Due diligence? Maybe it’s time we had an app for that.

Breakfast with explorers

I’m sitting on the top deck of a 747 after British Airways kindly decided to upgrade me to First Class. After a week in Washington DC it feels like a fitting – if not fortunate – end to a crazy and hugely productive, thought-provoking few days. The main purpose of my trip was to attend the National Geographic Explorers Symposium, but that ended up being sandwiched between various meetings for the Global eHealth Foundation, a CARE International workshop, and coffee with a number of old friends and colleagues. There’s nothing like a bit of diversity in your working week.

The Symposium itself is a bit like Christmas – you sort of wish it would come round every week. Hundreds of Explorers and Fellows converge on the Society’s headquarters for five days and share new and exciting updates on their work. It doesn’t matter who you are, or what you do, or how far up or down you are on the fame ladder. What makes the week special is that, for a while at least, everyone is equal. (Example: On the first night at dinner I sat next to Bob Ballard. For those who don’t know who Bob Ballard is, he discovered the Titanic).

The National Geographic Explorer family

The National Geographic Explorer family

During the week I had the chance to catch up with some older acquaintances, including Meave Leakey (who picked up a Hubbard Medal, the Society’s highest honour) and John Francis, the ‘planetwalker’ – both fascinating, approachable, humble people. And I bumped into Lee Berger, who picked up Explorer of the Year award for his discovery of a new hominid species. Given my passion as a child was conservation and exploration – not unlike many others, I don’t suppose – Explorers Week finds me pinching myself almost hourly. It truly is an honour and a priviledge to be a member of this family.

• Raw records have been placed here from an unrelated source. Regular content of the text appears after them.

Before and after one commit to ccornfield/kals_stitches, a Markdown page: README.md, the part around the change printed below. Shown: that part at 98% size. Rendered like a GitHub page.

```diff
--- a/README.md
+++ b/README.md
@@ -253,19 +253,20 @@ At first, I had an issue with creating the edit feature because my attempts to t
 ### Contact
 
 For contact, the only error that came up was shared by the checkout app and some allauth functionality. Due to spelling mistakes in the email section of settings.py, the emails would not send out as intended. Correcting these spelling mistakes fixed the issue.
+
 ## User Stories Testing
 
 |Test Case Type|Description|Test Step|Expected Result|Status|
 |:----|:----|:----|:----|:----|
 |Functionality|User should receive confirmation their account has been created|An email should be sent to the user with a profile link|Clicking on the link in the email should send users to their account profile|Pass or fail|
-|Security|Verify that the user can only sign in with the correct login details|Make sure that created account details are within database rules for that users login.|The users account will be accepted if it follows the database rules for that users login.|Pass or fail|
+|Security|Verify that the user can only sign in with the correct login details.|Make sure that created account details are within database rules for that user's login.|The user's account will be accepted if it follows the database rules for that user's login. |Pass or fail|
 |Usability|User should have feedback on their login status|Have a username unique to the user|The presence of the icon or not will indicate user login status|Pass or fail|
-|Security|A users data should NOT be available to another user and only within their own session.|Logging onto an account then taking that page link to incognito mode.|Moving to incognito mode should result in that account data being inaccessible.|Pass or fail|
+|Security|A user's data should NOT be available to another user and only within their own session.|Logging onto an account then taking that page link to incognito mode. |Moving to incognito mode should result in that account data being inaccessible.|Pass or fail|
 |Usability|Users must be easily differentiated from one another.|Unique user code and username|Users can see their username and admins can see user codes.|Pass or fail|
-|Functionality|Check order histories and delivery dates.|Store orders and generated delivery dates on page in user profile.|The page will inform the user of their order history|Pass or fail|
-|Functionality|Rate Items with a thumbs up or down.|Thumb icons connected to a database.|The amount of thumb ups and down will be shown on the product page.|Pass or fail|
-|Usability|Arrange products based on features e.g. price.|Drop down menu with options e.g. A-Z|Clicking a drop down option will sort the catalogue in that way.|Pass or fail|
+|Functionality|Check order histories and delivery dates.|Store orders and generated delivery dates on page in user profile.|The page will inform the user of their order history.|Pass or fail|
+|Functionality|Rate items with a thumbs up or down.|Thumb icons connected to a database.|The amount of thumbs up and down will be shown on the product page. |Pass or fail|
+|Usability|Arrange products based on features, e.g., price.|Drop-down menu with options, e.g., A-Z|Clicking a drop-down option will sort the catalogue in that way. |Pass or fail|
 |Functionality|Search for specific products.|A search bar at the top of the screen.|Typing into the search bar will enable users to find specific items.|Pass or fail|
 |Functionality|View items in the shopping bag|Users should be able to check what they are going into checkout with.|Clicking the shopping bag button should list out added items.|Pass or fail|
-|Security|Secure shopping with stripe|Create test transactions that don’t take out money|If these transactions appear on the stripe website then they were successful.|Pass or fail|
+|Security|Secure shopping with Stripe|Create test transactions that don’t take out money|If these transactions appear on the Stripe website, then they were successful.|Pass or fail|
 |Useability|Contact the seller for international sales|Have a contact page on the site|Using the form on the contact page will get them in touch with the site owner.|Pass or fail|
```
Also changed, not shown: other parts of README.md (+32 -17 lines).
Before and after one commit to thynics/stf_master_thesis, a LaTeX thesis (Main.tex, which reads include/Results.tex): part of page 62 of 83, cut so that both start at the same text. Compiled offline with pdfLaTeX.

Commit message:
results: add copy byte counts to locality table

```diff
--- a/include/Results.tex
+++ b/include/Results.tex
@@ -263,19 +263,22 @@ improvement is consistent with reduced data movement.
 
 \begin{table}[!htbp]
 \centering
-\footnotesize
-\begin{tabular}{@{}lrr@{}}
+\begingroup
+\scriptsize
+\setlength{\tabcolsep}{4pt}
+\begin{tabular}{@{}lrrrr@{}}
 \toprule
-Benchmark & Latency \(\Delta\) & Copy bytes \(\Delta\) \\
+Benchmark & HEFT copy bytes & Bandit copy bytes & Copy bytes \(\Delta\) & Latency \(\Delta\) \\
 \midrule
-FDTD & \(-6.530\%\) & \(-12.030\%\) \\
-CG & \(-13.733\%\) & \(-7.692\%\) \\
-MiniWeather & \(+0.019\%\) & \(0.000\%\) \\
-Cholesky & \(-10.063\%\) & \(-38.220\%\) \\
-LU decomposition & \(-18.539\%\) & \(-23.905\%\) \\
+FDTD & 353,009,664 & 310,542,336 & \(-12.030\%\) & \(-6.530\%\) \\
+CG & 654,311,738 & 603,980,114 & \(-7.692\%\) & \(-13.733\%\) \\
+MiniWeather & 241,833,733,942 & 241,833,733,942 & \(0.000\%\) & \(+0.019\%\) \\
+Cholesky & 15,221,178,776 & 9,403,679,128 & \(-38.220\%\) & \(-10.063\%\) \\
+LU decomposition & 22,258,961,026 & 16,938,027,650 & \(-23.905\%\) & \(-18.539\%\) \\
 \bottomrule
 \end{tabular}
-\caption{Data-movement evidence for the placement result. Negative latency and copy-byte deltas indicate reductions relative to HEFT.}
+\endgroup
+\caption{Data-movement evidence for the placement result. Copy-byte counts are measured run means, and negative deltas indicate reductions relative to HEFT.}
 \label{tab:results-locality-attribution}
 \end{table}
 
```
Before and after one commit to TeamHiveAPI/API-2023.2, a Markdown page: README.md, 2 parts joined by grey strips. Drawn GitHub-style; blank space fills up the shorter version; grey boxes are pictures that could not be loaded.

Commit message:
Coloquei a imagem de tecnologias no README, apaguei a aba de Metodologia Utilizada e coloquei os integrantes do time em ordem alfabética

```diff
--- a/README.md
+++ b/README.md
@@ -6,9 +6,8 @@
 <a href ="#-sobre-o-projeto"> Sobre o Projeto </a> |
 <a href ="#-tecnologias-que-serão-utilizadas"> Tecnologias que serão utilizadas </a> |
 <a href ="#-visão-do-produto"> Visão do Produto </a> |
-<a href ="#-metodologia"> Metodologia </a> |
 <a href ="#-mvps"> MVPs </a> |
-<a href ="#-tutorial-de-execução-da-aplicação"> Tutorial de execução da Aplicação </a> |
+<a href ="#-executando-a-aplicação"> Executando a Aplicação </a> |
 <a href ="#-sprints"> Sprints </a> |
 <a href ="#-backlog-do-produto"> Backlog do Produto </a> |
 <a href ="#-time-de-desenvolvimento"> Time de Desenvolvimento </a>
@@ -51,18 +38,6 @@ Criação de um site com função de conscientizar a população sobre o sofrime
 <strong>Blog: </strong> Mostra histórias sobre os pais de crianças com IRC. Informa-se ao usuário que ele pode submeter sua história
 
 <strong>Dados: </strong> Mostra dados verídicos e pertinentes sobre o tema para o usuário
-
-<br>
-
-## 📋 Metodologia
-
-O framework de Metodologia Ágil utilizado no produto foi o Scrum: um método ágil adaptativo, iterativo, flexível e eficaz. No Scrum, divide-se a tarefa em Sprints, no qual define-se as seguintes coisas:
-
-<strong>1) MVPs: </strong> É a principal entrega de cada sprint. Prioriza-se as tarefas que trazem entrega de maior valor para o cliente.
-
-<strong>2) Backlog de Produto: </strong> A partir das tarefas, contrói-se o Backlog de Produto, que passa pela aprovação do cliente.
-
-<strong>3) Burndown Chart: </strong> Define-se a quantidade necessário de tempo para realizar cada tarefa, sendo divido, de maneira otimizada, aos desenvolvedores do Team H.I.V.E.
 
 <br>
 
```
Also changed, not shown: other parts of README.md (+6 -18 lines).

I had the opportunity this year to share my latest work and decided to focus on my writing and work on altruly, a new kind of mobile giving app. Education came across as a strong theme during the week, and much of what I find myself doing at the moment – writing, speaking and mentoring – proved very complimentary. I also managed to hand out some free copies of “The Rise of the Reluctant Innovator” (which carries three National Geographic endorsements) to help push the message further. Nothing beats a free book. And after a couple of productive meetings I’m hopeful for a future collaboration with National Geographic Education. Watch this space.

Although I come away energised and inspired, I also come away frustrated and impatient – not just at the problems and challenges of the sector I work in, but in my own progress and ability to make a positive dent on them.

When you meet people at the very top of their game it makes you question the one you’re playing. That’s exactly what Explorers Week does, and one of the many things that makes it so special.